A World of Wedges
Where else besides the kitchen can you find wedges? Let’s go on a “wedges hunt” and find out. You won’t have to look far.
Just check out almost any garage or toolbox. Nails are wedges. So are thumbtacks and pushpins. They are like the tines of a fork. After these wedges are driven into a material, such as wood or cork, friction holds them in place. That’s how a wooden chair stays together. And that’s how your latest and greatest science report stays pinned to the bulletin board.
Lots of garden equipment is made of wedges. These include the blades of shovels, hoes, and weeding tools—pretty much anything designed to dig. Wedges are great for cutting, too, like the blades of lawn mowers and garden shears.
Want to think bigger? How about the blade of a bulldozer and the plows on farm equipment? Snowplows use wedges to scrape snow off roads. The shape of the wedge allows the plow to reach beneath the snow and lift off the road.
When you pull down on a zipper tab, a small wedge inside the slider pushes the teeth apart.
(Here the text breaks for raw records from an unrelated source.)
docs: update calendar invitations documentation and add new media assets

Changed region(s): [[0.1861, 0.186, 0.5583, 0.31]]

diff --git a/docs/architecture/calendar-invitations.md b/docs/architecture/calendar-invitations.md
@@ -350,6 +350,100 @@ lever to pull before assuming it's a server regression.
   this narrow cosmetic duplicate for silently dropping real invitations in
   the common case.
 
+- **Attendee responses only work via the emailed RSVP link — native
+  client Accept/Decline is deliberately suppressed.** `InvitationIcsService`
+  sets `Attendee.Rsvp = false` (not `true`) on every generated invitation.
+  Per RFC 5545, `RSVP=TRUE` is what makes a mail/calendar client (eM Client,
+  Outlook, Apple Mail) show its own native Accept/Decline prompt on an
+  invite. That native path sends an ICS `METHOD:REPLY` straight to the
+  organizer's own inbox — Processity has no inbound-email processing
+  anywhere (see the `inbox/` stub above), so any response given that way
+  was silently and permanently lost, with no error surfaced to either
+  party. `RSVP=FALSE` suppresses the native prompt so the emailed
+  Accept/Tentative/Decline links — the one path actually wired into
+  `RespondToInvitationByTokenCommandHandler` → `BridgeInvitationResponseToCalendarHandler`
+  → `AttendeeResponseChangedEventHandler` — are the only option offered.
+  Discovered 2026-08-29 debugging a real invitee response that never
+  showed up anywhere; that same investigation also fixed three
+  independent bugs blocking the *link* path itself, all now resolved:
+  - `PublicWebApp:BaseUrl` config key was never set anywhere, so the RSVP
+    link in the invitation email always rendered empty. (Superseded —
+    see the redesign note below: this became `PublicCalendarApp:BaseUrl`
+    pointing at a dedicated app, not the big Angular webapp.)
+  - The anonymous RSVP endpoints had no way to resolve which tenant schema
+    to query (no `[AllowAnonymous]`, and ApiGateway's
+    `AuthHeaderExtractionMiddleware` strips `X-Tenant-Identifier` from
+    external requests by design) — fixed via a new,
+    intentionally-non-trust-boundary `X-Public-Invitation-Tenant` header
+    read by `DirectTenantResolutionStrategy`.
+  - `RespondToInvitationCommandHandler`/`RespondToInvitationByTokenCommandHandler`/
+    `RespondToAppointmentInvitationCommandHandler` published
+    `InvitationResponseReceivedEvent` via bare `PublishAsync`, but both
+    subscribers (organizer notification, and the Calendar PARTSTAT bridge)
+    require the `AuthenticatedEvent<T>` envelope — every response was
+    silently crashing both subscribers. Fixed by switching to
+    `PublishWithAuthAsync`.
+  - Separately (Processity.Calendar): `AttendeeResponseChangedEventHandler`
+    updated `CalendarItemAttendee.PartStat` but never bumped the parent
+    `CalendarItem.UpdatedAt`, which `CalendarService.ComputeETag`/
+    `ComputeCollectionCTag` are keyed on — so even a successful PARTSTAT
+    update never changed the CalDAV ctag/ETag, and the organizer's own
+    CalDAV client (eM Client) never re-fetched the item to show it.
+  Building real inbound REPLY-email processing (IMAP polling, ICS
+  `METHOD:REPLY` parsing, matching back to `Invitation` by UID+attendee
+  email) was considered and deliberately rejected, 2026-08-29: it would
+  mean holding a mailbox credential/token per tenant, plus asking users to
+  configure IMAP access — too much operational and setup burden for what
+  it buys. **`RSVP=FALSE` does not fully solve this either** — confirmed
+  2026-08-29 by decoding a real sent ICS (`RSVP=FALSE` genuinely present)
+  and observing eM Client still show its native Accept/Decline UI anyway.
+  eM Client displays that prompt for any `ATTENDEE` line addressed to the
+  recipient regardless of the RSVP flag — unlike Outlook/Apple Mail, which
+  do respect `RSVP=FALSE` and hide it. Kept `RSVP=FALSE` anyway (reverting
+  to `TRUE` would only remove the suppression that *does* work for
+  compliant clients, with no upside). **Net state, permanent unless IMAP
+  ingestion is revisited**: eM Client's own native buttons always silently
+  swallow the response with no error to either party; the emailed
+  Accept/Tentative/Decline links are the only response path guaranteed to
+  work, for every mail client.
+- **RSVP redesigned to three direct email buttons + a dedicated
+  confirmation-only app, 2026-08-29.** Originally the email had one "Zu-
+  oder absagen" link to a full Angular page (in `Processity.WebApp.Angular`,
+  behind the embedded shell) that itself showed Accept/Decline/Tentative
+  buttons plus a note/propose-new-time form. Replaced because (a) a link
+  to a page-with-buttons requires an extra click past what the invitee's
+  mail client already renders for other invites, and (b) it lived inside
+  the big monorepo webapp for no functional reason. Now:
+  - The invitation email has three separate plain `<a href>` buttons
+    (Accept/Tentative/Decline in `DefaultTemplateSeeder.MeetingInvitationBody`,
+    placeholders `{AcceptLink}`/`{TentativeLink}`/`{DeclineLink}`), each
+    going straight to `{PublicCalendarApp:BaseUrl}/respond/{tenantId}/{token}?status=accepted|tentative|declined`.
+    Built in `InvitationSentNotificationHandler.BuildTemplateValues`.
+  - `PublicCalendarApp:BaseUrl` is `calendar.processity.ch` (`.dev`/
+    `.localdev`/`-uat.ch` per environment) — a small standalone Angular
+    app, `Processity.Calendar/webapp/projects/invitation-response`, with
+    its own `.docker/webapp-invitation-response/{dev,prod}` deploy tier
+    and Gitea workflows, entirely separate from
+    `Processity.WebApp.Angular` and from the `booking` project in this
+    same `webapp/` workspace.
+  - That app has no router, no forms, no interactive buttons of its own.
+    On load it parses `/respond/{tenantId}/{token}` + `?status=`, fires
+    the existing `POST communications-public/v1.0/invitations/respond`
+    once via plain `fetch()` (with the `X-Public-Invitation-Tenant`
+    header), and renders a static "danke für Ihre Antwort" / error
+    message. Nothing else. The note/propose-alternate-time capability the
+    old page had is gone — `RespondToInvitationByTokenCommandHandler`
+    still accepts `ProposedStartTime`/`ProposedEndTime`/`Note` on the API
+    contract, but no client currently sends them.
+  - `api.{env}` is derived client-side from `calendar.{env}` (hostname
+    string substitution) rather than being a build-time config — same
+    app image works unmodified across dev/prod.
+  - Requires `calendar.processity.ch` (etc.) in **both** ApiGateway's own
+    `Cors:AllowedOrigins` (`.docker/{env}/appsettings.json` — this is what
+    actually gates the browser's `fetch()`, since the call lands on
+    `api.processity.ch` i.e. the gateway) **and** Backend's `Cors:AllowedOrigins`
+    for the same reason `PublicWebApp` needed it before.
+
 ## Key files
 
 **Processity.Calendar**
Some wedges are easy to see, and you can tell right away how they work. For instance, you can see how a sculptor uses a chisel to break off bits of rock while creating a statue. But some tools have wedges hidden inside them. You can’t see the wedges, yet the tool couldn’t work without them. One of these tools is something you probably use every day. It’s on pants, jackets, book bags, and lots of other things. Can you guess what it is? It’s a zipper!
You wouldn’t be able to apply enough force with only your fingers to interlock the two sides of a zipper. But it’s easy with wedges. When you pull up on the zipper, small wedges inside the slider push the teeth together. When you pull down, another wedge separates the teeth, like a tiny axe splitting wood.
Wedges on the Move
So far, most of the wedges you have read about cut through solid matter, like wood, soil, and food. But liquids and gases are matter, too. Do wedges cut through this matter? Sure, just look at the front of a boat. The wedge shape of the bow lets the boat slice through the water with ease.
Designers of all kinds of vehicles take advantage of wedges. Have you ever noticed how the front of cars, planes, and trains usually are narrower than the rest of the vehicle? That general wedge shape makes it easier for the vehicle to push away all of the air particles as it moves. Then it can go faster, use less effort, and therefore use less fuel.
Shaping vehicles like wedges is a great idea, but all we’re doing is following nature’s lead. Many animals have a sleek wedge shape that helps them move swiftly. Bird beaks are a great example. So are the sleek shapes of dolphins and most sharks. Their tapered body helps give them the speed with less effort.
Back at the Campsite
Now that you know something about wedges, think about some ways you might use this simple machine on a camping trip.
Here’s a question to jumpstart your thinking: What would you use to roast marshmallows over that campfire you helped start?